We are told the virtues of tough love” toward our children—that, if we love them, we should be very firm in insisting that they maintain reasonable standards of conduct. “Tough love” is some of the best advice for parents about relating to their own children.

Then we are told to extend to our neighbors another kind of love “unqualifying love.” This kind of love is to be non-judgmental, accepting everything that the person says and does. This kind of love has no expectations, makes no demands, sets no standards, and above all does not try to tell an individual about Jesus until he or she asks.

Are there really two different kinds of love? And if so, what do they have in common? Whether people grow to adulthood neglected and unloved, or over-disciplined and compelled to meet many parental demands, the effect is the same. They become social misfits.

We often confuse the basic human need to love and be loved with the compulsive need to be accepted. Some define “unconditional love” as unreserved approval and unqualified acceptance, but that is simply not valid.

Unconditional love is a direction rather than a reality. Unconditional love does not mean we must tolerate those who make immoral advances or that we must go along with their proposals to behave unethically. Nor does it mean that we should allow people we love to cheat us. This is not unconditional love. Unconditional love means that by our behavior and by our statement we say, “I will love you and uphold you, not because I want something from you, but simply because I find it in my heart to do so.” It must be distinguished from manipulative love, which says, “I will love you if you do what I want, in the way that I want and when I want you to.” Conditional love is not love at all, but manipulation which uses love as bait.

Some have misunderstood the nature of unconditional love and have proposed unconditional love in relationships as a way of precluding evangelization. We must not allow misunderstanding to defraud and confuse us. As believers in Jesus, we are committed to obey his command to go into all the world and proclaim the gospel to every creature. Those who proclaim love as a method of reaching people are not talking about love at all. They are talking about manipulation. All true love is truly unconditional, and all true love is truly tough.

Scripture is our stabilizer. The understanding of Scripture keeps us from capsizing and going overboard with the notions of men. The extremes of both “tough love” and “unconditional love” are temporized by Scripture: “Love…is kind…Love beareth all things, believeth all things…” (1 Corinthians 13: 4, 7).
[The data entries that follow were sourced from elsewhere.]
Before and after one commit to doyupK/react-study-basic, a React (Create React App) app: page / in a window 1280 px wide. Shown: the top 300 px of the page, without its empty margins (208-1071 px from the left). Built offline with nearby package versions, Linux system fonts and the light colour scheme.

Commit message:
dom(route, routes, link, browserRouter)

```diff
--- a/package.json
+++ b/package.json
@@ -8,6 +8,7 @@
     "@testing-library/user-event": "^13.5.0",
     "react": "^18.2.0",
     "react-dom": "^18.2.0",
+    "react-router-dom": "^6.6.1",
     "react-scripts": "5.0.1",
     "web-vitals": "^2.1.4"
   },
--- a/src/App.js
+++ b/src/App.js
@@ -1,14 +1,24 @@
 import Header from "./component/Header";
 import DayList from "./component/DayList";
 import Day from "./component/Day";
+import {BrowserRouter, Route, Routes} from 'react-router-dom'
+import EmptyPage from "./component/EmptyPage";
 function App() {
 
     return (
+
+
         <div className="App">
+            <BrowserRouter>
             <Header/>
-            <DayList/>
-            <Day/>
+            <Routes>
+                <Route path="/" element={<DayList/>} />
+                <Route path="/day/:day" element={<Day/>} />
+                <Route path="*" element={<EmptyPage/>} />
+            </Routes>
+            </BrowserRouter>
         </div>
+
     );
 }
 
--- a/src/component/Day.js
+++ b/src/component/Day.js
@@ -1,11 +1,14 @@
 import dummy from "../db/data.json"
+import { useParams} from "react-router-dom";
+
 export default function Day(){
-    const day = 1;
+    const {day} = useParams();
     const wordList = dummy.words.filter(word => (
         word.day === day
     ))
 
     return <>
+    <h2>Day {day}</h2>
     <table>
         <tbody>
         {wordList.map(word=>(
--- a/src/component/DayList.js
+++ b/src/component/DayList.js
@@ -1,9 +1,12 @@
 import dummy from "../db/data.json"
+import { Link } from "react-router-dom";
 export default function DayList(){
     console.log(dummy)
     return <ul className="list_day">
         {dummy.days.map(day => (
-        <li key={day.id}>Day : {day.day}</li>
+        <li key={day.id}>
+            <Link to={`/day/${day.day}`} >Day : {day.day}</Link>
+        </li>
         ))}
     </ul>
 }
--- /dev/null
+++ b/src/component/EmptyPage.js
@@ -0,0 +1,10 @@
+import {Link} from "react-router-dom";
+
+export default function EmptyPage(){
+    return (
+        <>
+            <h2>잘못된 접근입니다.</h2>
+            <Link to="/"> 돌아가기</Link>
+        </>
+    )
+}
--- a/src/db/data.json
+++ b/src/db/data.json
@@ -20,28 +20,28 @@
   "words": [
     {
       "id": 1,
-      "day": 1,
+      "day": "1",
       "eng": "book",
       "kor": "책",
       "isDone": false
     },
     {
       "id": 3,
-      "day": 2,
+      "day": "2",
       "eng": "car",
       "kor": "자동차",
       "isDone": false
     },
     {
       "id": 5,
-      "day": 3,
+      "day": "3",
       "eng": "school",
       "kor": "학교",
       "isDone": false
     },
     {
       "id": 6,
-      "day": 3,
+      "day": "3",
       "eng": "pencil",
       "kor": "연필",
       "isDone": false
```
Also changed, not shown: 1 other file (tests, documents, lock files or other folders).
On one hand, tough love says that we withhold approval and acceptance when necessary. We are to govern with a strong hand those whom we have the responsibility to nurture. These are certainly conditions, but they must be balanced against the Scripture statements that say love bears all things and that love is kind. The loving person does not seek for himself or herself.

On the other hand, the same Scripture tells us that the term “unconditional love” has a relative rather than an absolute meaning because there are certain conditions in love. If love bears all things, the one who loves accepts a burden. If love is patient, then love puts us through the ordeal of enduring the loved one’s misbehavior. Perhaps those who advocate unconditional love mean that we should not put any condition on the recipient of that love. But is that really possible when inherent in all human relationships is the element of expectation?

Without anticipating some kind of response, without contemplating some kind of interaction, without expectations in a relationship, there is no interaction, hence there is no love. Love does make demands. No matter how much we want love from others it is a mistake to think we can expect that love without expecting obligations.

A young couple went to a minister for a reality check. They spoke of their love for one another. Because of their love and trust in one another, they wanted to live together. They considered their relationship so beautiful, so meaningful and so much of God that they did not feel the need to encumber themselves with any legal document to bind them.

The minister gave them another sense of reality. He pointed out that if their love were truly that strong, each would want to promise the other publicly, before the whole community, that they would never leave, that they would never give up that relationship.

Loving people is giving them a commitment that they willingly receive. If they are unable or unwilling to receive it, then that commitment, is not real love because it is incomplete. The sentiment might be beneficent and gracious, but it is not love because love never fails. 1 Corinthians 13 does not say that Love:

  • never forbids.
  • never causes disappointment.
  • approves you just as you are.
  • never requires anything of you.
  • gives you everything you want.
  • makes you happy all the time.
  • makes you the most likeable person around.
  • is a cure for bad moods.
  • makes the truth what you want it to be.
  • keeps you from making mistakes.

Whether we talk in terms of “tough love” or “unconditional love,” we are not talking about different kinds of love, but about differing aspects of the same characteristic of godly behavior. Love is many things, but above all, it is a behavior that varies with need. Loving behavior can range from warm acceptance and approval to firm insistence that the beloved consider the consequences of who they have become, what they are doing, and where they are headed. After all, if we know that a friend has come to the point of rejecting the gospel and denying Christ and is headed for the consequences of a Christless eternity, not to tell him or her the good news of Jesus as savior is to let that individual down.

Godly love makes us sometimes hard and other times soft. The texture of our behavior ought to change according to what is appropriate—and knowing what is appropriate is one of the characteristics of God’s love.